The discussion around youth sports continues to heat up. Our society is STRESSED and our youth sports culture is no different. Much of the stress comes from youth sports not being transparent.  Where is the plan? What are we doing this year, and the next? Coaches are not intending to withhold that information, the honesty is most don’t know how to look that far out in advance and plan everything it takes to develop their team and the costs that go along with that. The Extreme Way was created to effectively and openly communicate to the parents upfront what this year would look like for their kid and what each year after that would look like as they grow and mature in sports. By creating a roadmap the Extreme Way helps coaches navigate the progress of their team year in and year out making transparency a top priority for the parents.

Parent benefits:

  • Allow parents to see when the increased commitments around time and finances will occur so they are prepared for it.
  • Eliminates reactionary responses, last minute decisions, and lowers stress.
  • Eliminates Parent Peer Pressure – that need to say yes to everything until you have to say no to even a small thing. No more worry of your child being left out or their development not being the caliber of other kids on the team.
  • Less financial worries
  • Transparency around your kid and their path through youth sports

Kid benefits:

  • Calendar of events that supports the kids to plan and participate in multi-sports activities
  • Diversification by being active in other school functions and activities
  • Fight against burnout in sports with age appropriate commitments that increase as the get older.
  • Playing for coaches who have a plan and who can focus on a deeper relationship with your kid and supporting their youth sports experience.
  • Sports Injury prevention by having professionals oversee their development in key areas of the game.

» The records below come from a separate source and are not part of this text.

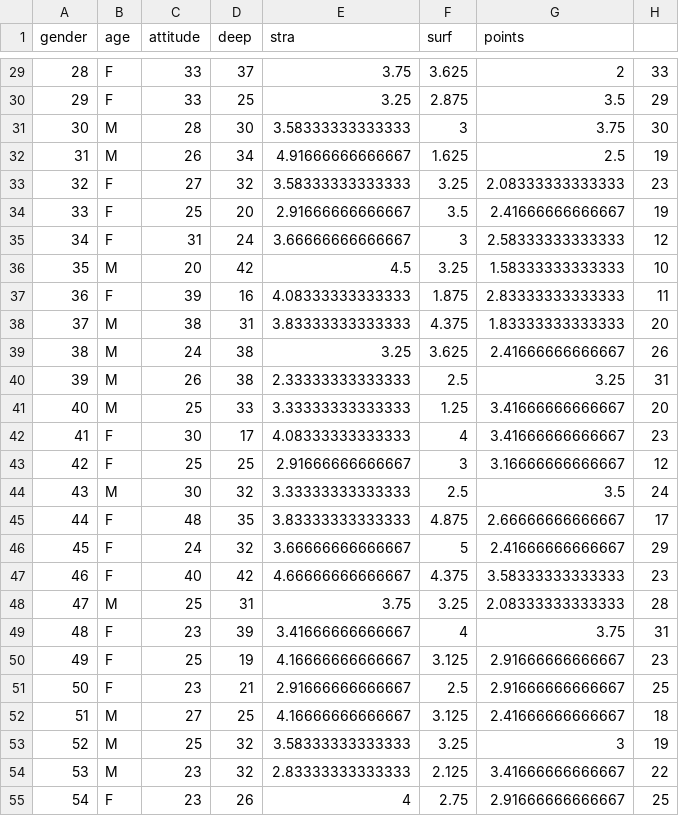
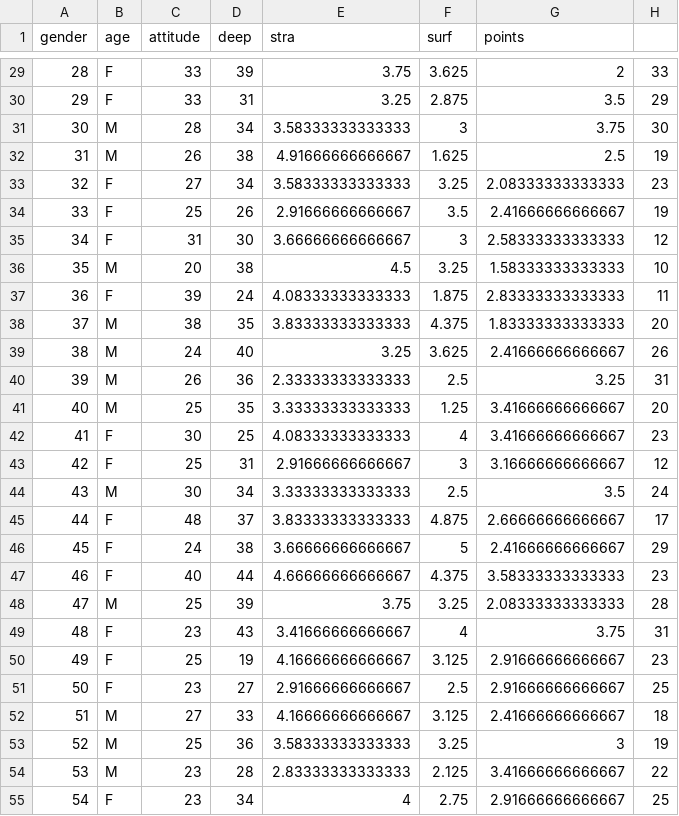
Before and after one commit to juhomon/IODS-project, a TSV file: Data/learning2014.tsv, drawn as a sheet; only a part is shown, gaps mark what is left out; the diff covers the shown part only.

```diff
--- a/Data/learning2014.tsv
+++ b/Data/learning2014.tsv
@@ -29,27 +29,27 @@ gender	age	attitude	deep	stra	surf	points
-28	F	33	37	3.75	3.625	2	33
-29	F	33	25	3.25	2.875	3.5	29
-30	M	28	30	3.58333333333333	3	3.75	30
-31	M	26	34	4.91666666666667	1.625	2.5	19
-32	F	27	32	3.58333333333333	3.25	2.08333333333333	23
-33	F	25	20	2.91666666666667	3.5	2.41666666666667	19
-34	F	31	24	3.66666666666667	3	2.58333333333333	12
-35	M	20	42	4.5	3.25	1.58333333333333	10
-36	F	39	16	4.08333333333333	1.875	2.83333333333333	11
-37	M	38	31	3.83333333333333	4.375	1.83333333333333	20
-38	M	24	38	3.25	3.625	2.41666666666667	26
-39	M	26	38	2.33333333333333	2.5	3.25	31
-40	M	25	33	3.33333333333333	1.25	3.41666666666667	20
-41	F	30	17	4.08333333333333	4	3.41666666666667	23
-42	F	25	25	2.91666666666667	3	3.16666666666667	12
-43	M	30	32	3.33333333333333	2.5	3.5	24
-44	F	48	35	3.83333333333333	4.875	2.66666666666667	17
-45	F	24	32	3.66666666666667	5	2.41666666666667	29
-46	F	40	42	4.66666666666667	4.375	3.58333333333333	23
-47	M	25	31	3.75	3.25	2.08333333333333	28
-48	F	23	39	3.41666666666667	4	3.75	31
+28	F	33	39	3.75	3.625	2	33
+29	F	33	31	3.25	2.875	3.5	29
+30	M	28	34	3.58333333333333	3	3.75	30
+31	M	26	38	4.91666666666667	1.625	2.5	19
+32	F	27	34	3.58333333333333	3.25	2.08333333333333	23
+33	F	25	26	2.91666666666667	3.5	2.41666666666667	19
+34	F	31	30	3.66666666666667	3	2.58333333333333	12
+35	M	20	38	4.5	3.25	1.58333333333333	10
+36	F	39	24	4.08333333333333	1.875	2.83333333333333	11
+37	M	38	35	3.83333333333333	4.375	1.83333333333333	20
+38	M	24	40	3.25	3.625	2.41666666666667	26
+39	M	26	36	2.33333333333333	2.5	3.25	31
+40	M	25	35	3.33333333333333	1.25	3.41666666666667	20
+41	F	30	25	4.08333333333333	4	3.41666666666667	23
+42	F	25	31	2.91666666666667	3	3.16666666666667	12
+43	M	30	34	3.33333333333333	2.5	3.5	24
+44	F	48	37	3.83333333333333	4.875	2.66666666666667	17
+45	F	24	38	3.66666666666667	5	2.41666666666667	29
+46	F	40	44	4.66666666666667	4.375	3.58333333333333	23
+47	M	25	39	3.75	3.25	2.08333333333333	28
+48	F	23	43	3.41666666666667	4	3.75	31
 49	F	25	19	4.16666666666667	3.125	2.91666666666667	23
-50	F	23	21	2.91666666666667	2.5	2.91666666666667	25
-51	M	27	25	4.16666666666667	3.125	2.41666666666667	18
-52	M	25	32	3.58333333333333	3.25	3	19
-53	M	23	32	2.83333333333333	2.125	3.41666666666667	22
-54	F	23	26	4	2.75	2.91666666666667	25
+50	F	23	27	2.91666666666667	2.5	2.91666666666667	25
+51	M	27	33	4.16666666666667	3.125	2.41666666666667	18
+52	M	25	36	3.58333333333333	3.25	3	19
+53	M	23	28	2.83333333333333	2.125	3.41666666666667	22
+54	F	23	34	4	2.75	2.91666666666667	25
```
Also changed, not shown: 125 edited cells elsewhere in this file, 1 other file.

Transparency solves many problems for a team. The Extreme Way is our commitment to the families that your kids development is being considered from all angles. We will not operate a week at a time, we know what a great 3D athlete looks like at the end of their youth sports experience and we are committed to helping our coaches put in a progression that gives each kid a chance to develop and fall in love with the game.